Talk then turned to the common theme that is present in both novels, finding out who you are and finding your place in the world.
Matt said that the idea for his novel started of with an idea of looking at life from far away. In parts the book has a certain autobiographical feel to it. The Humans is written to Matt’s 24 year old self. Kevin did not deliberately set out to write a novel, he stated that he wrote it selfishly as at the time he was working as a journalist and film reviewer, writing a novel was a form of escape into a fictional world.

The other common theme both books have in common is the father and son relationship at the centre of both novels. The Humans originally started out as a family story and Matt thought it was going to be more about an alien and wife love story. However when writing it became clear that it was becoming increasingly more about the father and son relationship. Kevin described how he thinks certain subjects are red flag and he tries to avoid father and son relationships when writing. The idea is so traditional and he danced around it for so long that he couldn’t avoid it when writing.

Humour comes through in both books and it is rare to read a book that makes you laugh out loud. Matt responded to this by saying that, you write how you see life, I see life as a black comedy. Kevin added that writing takes you away from so many things in he your personal life, the least it can do is make you laugh.

Time for some audience questions

What was the soundtrack to your novel while you were writing?
Matt responded by saying that he writes in his attic, so he is always trying to block out the noise of the house below. The Beach Boys would be the soundtrack of the novel, The Humans.
Kevin response was more comic, The Strippers, which is a song that defined his teenage years and since he was writing from the prospects from a teenager it seemed like a good song to get him back into the mind-set.

You have talked about red flag subjects, that you try and avoid. Are these not the subjects that readers identify with?
Kevin responded it is more the practical aspect that makes it a red flag subject. It has been done so well in the past, it can be hard to make it seem new. It is mostly a reflex and a lazy thing, as trying to make something seem new that is so well done can be very challenging. Matt’s response was simple he finds it a lot easier to write from the prospective of a alien or a Labrador than write a straight forward father and son relationship.

How far does social media contribute to selling books?
Matt kicked off his response by saying that it is impossible to quantify how many books are sold through social media outlets. He has a very addictive personality and is addicted to twitter, he went as far as describing that twitter is the social medias crack. It can be a thin line though, people don’t know if you as the author should be directly promoting your books over these platforms. It can give the author a certain illusion of control over an aspect that is normally not within their control. It is also a way of having a direct relationship with the readers. Kevin added that he feel like the old-school style of publishing is hanging around for a good reason, cause it does work. Sometimes selling your book on twitter can verge on stalking.

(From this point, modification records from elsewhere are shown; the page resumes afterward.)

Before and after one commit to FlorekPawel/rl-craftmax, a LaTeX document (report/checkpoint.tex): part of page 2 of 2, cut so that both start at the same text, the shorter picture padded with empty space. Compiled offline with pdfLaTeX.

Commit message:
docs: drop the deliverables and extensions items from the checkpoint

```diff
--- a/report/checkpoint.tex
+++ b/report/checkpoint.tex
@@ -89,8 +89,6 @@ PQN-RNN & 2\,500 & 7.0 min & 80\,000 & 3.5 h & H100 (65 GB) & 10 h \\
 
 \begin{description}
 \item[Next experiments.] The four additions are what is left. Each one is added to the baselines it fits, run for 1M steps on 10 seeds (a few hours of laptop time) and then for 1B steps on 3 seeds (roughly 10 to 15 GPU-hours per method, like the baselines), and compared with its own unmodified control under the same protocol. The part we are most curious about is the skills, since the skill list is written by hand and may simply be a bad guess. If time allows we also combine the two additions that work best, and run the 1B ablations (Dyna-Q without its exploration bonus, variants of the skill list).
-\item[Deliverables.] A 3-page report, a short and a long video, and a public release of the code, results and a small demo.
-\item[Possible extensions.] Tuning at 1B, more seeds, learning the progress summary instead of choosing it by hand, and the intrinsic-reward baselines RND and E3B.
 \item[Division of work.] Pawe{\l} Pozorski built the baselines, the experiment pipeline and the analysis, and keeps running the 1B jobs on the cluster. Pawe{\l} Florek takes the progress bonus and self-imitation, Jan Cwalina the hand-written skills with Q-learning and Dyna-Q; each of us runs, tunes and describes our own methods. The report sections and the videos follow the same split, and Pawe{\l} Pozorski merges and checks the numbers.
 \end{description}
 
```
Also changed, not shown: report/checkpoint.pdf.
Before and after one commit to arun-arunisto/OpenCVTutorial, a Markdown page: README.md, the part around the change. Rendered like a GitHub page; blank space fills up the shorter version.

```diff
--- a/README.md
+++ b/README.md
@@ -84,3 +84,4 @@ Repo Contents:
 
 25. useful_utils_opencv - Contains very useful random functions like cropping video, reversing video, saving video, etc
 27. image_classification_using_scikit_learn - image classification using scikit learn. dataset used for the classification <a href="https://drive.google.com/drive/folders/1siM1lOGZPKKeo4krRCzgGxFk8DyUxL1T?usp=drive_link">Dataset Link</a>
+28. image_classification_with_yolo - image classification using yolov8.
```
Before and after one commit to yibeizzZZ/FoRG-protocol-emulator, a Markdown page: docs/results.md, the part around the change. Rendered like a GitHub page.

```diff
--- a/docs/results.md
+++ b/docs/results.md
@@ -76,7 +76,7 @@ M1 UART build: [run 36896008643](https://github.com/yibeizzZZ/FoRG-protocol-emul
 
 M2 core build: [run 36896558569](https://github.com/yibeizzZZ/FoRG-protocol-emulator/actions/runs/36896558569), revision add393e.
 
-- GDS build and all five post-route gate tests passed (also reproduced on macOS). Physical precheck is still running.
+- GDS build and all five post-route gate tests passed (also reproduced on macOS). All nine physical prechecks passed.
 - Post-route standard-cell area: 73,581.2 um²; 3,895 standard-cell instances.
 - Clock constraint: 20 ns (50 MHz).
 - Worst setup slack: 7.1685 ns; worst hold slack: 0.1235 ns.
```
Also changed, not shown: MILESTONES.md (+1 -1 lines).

How much are you aware of the market when you are writing?
You have to know what battles to choose, Matt responded. Every writer wants to be read, that is why the words exist on the page rather than stay in their head. Personally he wants to be read by as many people as possible but without taking away what he wants to say.

With that final thought an hour discussion was brought to an end.